I have publicly expressed the view that I wish the current Chairmen and the Chief Exec to remain in the current positions. This is an investment condition. If invited, I would be pleased to contribute at Board Level.

My dealings with all the board members and staff have been very good. I guess we all get a little frustrated at the speed, or lack of it, that it sometimes takes to get things down. Add to that different countries and legal issues, things can get complicated, but it is important to get things right.

For me, I come from the outside and don’t bring any baggage. Obviously there is frustration at the fan level, they have seen the demise of a great club and that is understandable. What I can say, objectively, is that the current board and management team have done a very good job in difficult circumstances and the results of that work should be seen on the field this season.

Q9, What role you see as suitable for the fans in the running of the club

I previously said that QPR belongs to the Fans and that is true. All egos need to be checked at the door as the club is bigger than any of us.

Obviously fan feedback is important and comes in many forms including QPR 1st, both formally and informally. There are mechanisms in place for anybody to have input into the club, from buying tickets, to writing letters, to employment, to standing for official positions. I do not see any fan being denied access to any of these opportunities. How qualified they are to perform these task is a different question.


Q10, Whether you would be open to fan representation at board-level

I am not aware of any impediment stopping a fan/fans representative from standing for a board position.

If you are asking me should any particular interest group have an automatic right to participation at board level, that sounds like discrimination and the answer to that is no.

Q11, What extras or synergies your organisation can bring to QPR


Any investment in Australian Soccer is not logical given the current political situation with Soccer Australia and New Zealand is too small. Therefore to invest one has to look offshore.

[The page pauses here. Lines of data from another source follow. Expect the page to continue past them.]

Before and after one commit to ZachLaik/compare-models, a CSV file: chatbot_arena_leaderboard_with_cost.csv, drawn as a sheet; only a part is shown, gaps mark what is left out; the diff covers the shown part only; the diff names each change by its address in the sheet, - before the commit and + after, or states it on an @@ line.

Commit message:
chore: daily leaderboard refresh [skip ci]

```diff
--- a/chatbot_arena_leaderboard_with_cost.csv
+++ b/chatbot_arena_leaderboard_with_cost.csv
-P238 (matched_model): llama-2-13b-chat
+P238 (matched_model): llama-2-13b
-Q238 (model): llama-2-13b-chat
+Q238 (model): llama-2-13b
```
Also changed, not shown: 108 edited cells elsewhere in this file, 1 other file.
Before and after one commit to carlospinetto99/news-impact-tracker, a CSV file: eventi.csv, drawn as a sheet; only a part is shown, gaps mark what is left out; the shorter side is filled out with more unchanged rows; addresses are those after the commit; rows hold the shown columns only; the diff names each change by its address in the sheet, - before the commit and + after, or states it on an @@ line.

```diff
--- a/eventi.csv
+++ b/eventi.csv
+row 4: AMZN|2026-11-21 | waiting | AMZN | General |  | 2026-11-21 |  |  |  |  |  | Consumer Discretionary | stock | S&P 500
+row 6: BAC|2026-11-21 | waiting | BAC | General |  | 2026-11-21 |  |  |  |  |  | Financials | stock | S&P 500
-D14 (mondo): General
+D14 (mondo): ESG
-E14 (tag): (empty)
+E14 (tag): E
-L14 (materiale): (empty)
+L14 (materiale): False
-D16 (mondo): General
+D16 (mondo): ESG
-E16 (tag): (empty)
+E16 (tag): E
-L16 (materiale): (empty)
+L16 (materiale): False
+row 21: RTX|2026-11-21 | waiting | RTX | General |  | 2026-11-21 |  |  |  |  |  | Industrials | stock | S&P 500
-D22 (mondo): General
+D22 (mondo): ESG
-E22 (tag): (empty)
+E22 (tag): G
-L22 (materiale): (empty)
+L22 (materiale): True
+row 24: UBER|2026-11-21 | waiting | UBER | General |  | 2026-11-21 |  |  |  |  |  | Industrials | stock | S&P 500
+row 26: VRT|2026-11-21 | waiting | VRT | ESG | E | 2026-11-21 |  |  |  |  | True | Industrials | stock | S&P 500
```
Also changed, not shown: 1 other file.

The question is not just one of direct investment, but also one of how I can best help develop football in my part of the world. To that end to create a bridge for players and perhaps to be able to offer a European home ground for New Zealand Soccer and Soccer Australia has a lot of appeal. The reality for us is that most of our international players are now based in Europe and the US, and for us to play internationals it is easier to take the games off shore than to try and bring teams down under. Also it should let us tap into the large ex pat base in London.

You may recall Australia beat two different England sides in one match earlier this year. We need to have more games for both countries to strengthen our game.

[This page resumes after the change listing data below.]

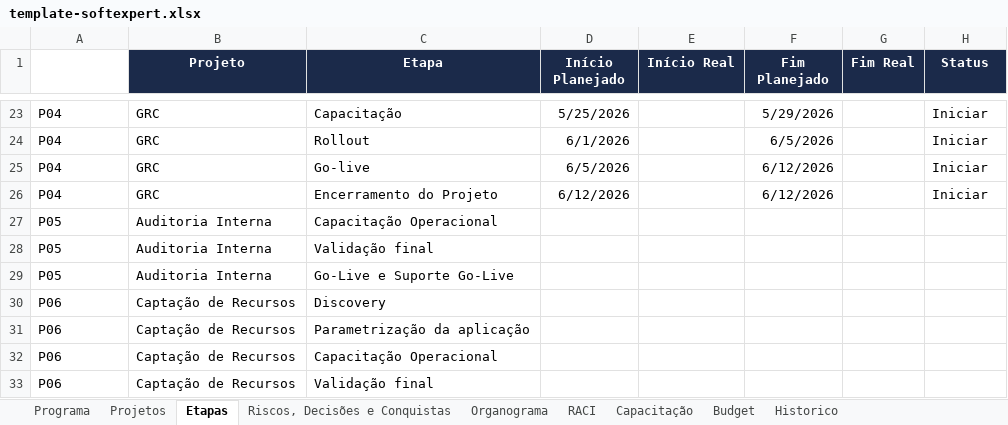
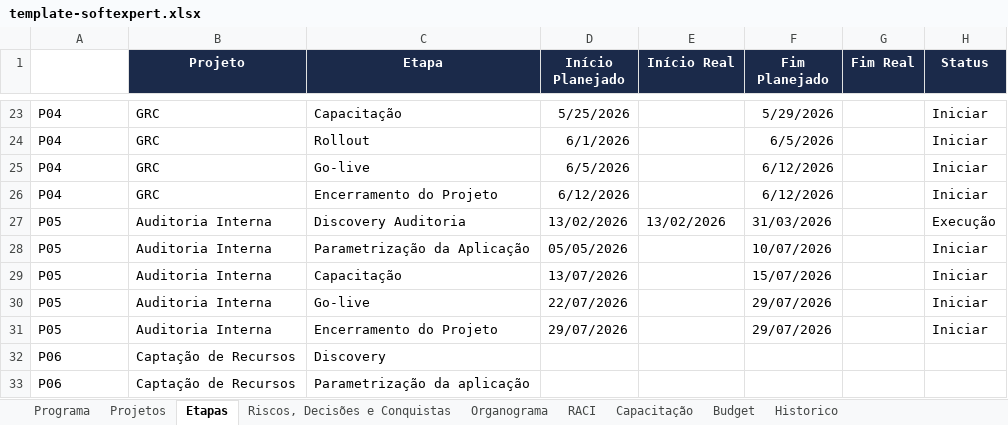
Before and after one commit to Lucas7Fernandes/Softexpert, an Excel workbook: template-softexpert.xlsx, sheet Etapas, drawn as a sheet; only a part is shown, gaps mark what is left out; the shorter side is filled out with more unchanged rows; values as stored, in another font and other column widths than the file's, no borders; addresses are those after the commit; the diff names each change by its address in the sheet, - before the commit and + after, or states it on an @@ line.

Commit message:
Atualização automática da planilha

```diff
--- a/template-softexpert.xlsx (sheet Etapas)
+++ b/template-softexpert.xlsx (sheet Etapas)
+row 27: P05 | Auditoria Interna | Discovery Auditoria | 13/02/2026 | 13/02/2026 | 31/03/2026 |  | Execução
-C28 (Etapa): Capacitação Operacional
+C28 (Etapa): Parametrização da Aplicação
-D28 (Início Planejado): (empty)
+D28 (Início Planejado): 05/05/2026
-F28 (Fim Planejado): (empty)
+F28 (Fim Planejado): 10/07/2026
-H28:H29 (Status): (empty)
+H28:H29 (Status): Iniciar
-C29 (Etapa): Validação final
+C29 (Etapa): Capacitação
-D29 (Início Planejado): (empty)
+D29 (Início Planejado): 13/07/2026
-F29 (Fim Planejado): (empty)
+F29 (Fim Planejado): 15/07/2026
+row 30: P05 | Auditoria Interna | Go-live | 22/07/2026 |  | 29/07/2026 |  | Iniciar
-C31 (Etapa): Go-Live e Suporte Go-Live
+C31 (Etapa): Encerramento do Projeto
-D31 (Início Planejado): (empty)
+D31 (Início Planejado): 29/07/2026
-F31 (Fim Planejado): (empty)
+F31 (Fim Planejado): 29/07/2026
-H31 (Status): (empty)
+H31 (Status): Iniciar
```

The value for the club apart from revenue from Internationals is the opportunity to attract additional supporters and sponsors to the club, and possible access to a pool of players. The question then becomes why QPR?

Firstly, the club is in London, which is important for the previous answers.

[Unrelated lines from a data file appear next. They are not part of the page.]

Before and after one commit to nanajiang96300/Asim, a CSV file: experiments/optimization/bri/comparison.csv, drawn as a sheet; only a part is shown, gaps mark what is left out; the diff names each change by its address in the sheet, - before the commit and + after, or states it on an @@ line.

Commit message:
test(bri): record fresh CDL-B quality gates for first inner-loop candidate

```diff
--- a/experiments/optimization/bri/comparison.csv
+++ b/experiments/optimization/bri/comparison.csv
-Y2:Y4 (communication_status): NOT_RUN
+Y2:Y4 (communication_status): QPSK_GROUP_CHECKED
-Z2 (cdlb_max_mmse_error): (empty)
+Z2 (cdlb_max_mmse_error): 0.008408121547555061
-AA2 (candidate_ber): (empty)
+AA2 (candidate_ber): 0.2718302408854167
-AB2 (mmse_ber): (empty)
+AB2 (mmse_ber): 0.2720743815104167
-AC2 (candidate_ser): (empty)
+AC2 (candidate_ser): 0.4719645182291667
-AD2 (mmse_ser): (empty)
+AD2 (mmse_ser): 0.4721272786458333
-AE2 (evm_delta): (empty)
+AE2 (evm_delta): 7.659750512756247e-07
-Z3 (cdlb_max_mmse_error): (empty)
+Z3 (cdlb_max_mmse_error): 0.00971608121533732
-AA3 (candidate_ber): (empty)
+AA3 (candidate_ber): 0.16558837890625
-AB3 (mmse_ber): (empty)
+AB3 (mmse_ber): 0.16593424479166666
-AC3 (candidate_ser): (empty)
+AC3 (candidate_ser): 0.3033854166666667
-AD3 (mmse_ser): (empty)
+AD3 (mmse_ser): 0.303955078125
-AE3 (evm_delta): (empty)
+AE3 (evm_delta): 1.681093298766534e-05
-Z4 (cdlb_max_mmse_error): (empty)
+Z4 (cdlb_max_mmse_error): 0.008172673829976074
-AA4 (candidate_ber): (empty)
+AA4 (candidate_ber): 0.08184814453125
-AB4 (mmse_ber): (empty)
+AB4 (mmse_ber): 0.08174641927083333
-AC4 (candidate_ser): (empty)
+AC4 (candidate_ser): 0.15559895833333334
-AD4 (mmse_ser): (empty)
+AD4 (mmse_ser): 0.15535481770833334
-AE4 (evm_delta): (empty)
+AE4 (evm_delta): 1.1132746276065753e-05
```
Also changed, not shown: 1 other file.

Secondly QPR has great brand recognition internationally. Certainly the club has been through turbulent times recently but the current board and management have made some hard, if unpopular decisions, necessary to ensure the long- term viability of the club. With that restructuring in place it can only move forward.

I would draw a comparison to what Liverpool and Manchester United went through in the 70’s. 

Q12, What business plan you have for QPR over the next 5 years. Specifically how you propose that the club deals with any debt and/or future projected trading losses that it might have.

That is being developed now. As for losses, the company must trade solvently for both legal and investment reasons.

Q13, If you have any views on the emotive subjects of ground-sharing and ownership of Loftus Road.

The sums indicate that the ground-sharing with Fulham is working and that the extra revenue is welcome. The days of having an underutilised facility are gone. If you look at Manchester United, they have bars, restaurants, conferences continually generating revenue. Stadiums are becoming multi purpose facilities and we must ultimately follow.
I have no specific views on where this will lead, only that QPR remains the owner of the facility and any share arrangement is a sublet to the third party.